Once I’d calmed down a bit (a work still in progress), I realised it meant the following things:
- I’ll receive a critique of my submitted piece from the judges. This is extraordinarily generous of them, and will be worth gold to me. A few nudges in the right direction will help me hone the work in a way that would take me forever to figure out on my own. What a privilege.
- I can add Greenbean Novel Fair longlistee to my still sparse writing CV. This makes me a happy writing bunny.
- If and when I’m in a position to submit my manuscript to agents or publishers, I’ll have the calling card of saying that the book has already been longlisted in a competition. Surely every vote of confidence helps in trying to decide whether to take a gamble on an untested writer?
- Maybe this even means my book isn’t as rubbish as I feared! Most writers have to go through the entire, solitary process of writing their novel not knowing whether they’re on the right track, so I really value this extraordinary piece of validation.
There were almost 275 entries in this year’s novel fair, out of which a longlist of 24 was chosen (complete list here). The top 12 will get to take part in this terrifying but amazing-looking experience:
No one enters anything without daydreaming about winning, no matter how unlikely and far-fetched it seems (haven’t we all spent our EuroMillions winnings in our heads at some point?). I entered this competition by writing the start of a book with four days to go to the closing date. It was an idea that simply fell out of the sky and I went for it in a rare fit of madness. When I read back now what I sent in then, I’m a bit embarrassed at how half-baked it is. I’ll find out exactly how half-baked when I read the feedback, which will no doubt be rigorous.
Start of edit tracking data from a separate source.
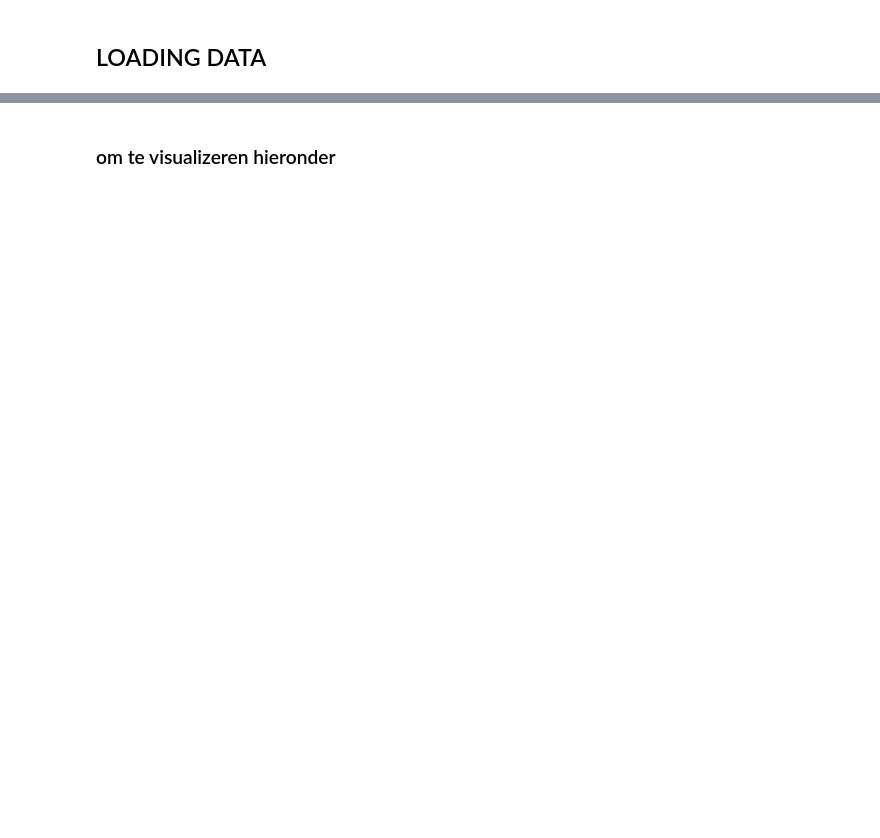
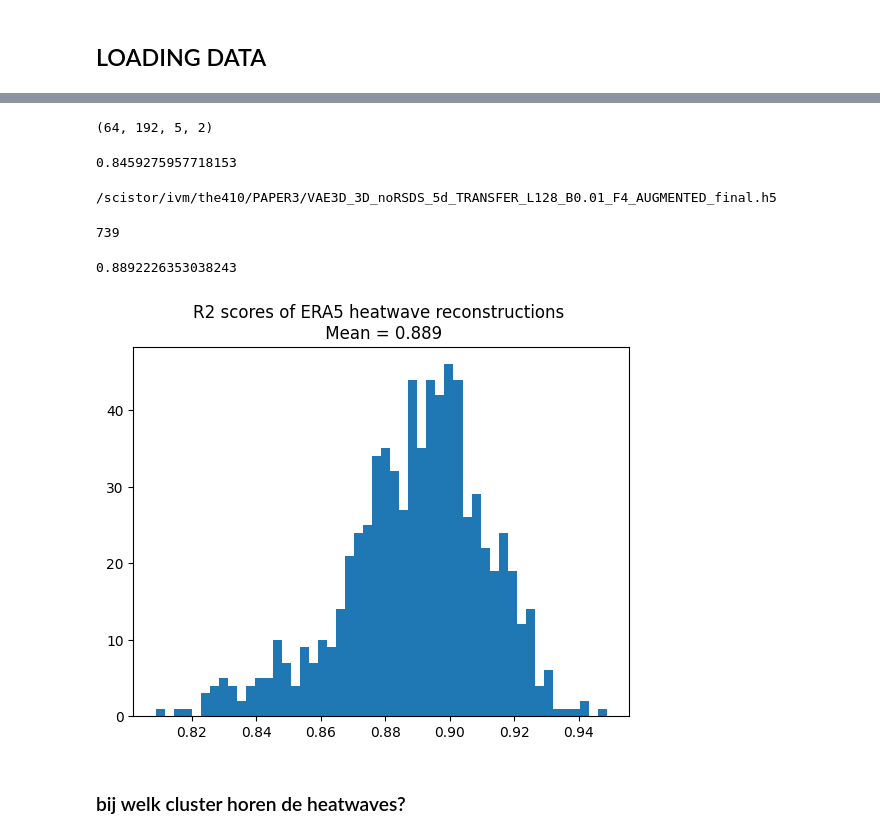
Before and after one commit to tamarahappe/HeaT, a Jupyter notebook: Notebooks/VAE_heatwave_reconstruction_ERA5.ipynb, the cells around one changed output, grey strips where cells are left out. Cells and saved outputs as stored; diff of their text form; code cells hidden in the pictures; blank space fills up the shorter version.

```diff
--- a/Notebooks/VAE_heatwave_reconstruction_ERA5.ipynb
+++ b/Notebooks/VAE_heatwave_reconstruction_ERA5.ipynb
@@ -304,2 +286,32 @@ Note: you may need to restart the kernel to use updated packages.
+# %%
+pred.shape
+# %% [output]
+(64, 192, 5, 2)
+# %%
+r2 = r2_score(true.flatten(), pred.flatten())
+print(r2)
+# %% [output]
+0.8459275957718153
+# %%
+print(VAE_model[1])
+
+r2_era5 = get_r2_reconstructed_ERA5(VAE_model[1], VAE_model[0], data_parsed)
+# %% [output]
+/scistor/ivm/the410/PAPER3/VAE3D_3D_noRSDS_5d_TRANSFER_L128_B0.01_F4_AUGMENTED_final.h5
+# %%
+len(r2_era5)
+# %% [output]
+739
+# %%
+np.mean(r2_era5)
+# %% [output]
+0.8892226353038243
+# %%
+
+plt.hist(r2_era5, bins=50)
+plt.title(f"R2 scores of ERA5 heatwave reconstructions \n Mean = {round(np.mean(r2_era5), 3)}")
+plt.show()
+# %% [output]
+[figure, added]
 # %% [markdown]
-### om te visualizeren hieronder
+### bij welk cluster horen de heatwaves?
```
Also changed, not shown: parts of 40 cells of this notebook.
But the whole experience has given me 70,000 words that I didn’t have a few months ago, and has done a lot to dispel the mystique of novel writing for me. As many, many writers patiently explain, it really is about putting down one word after another.
It’s as simple and as hard as that.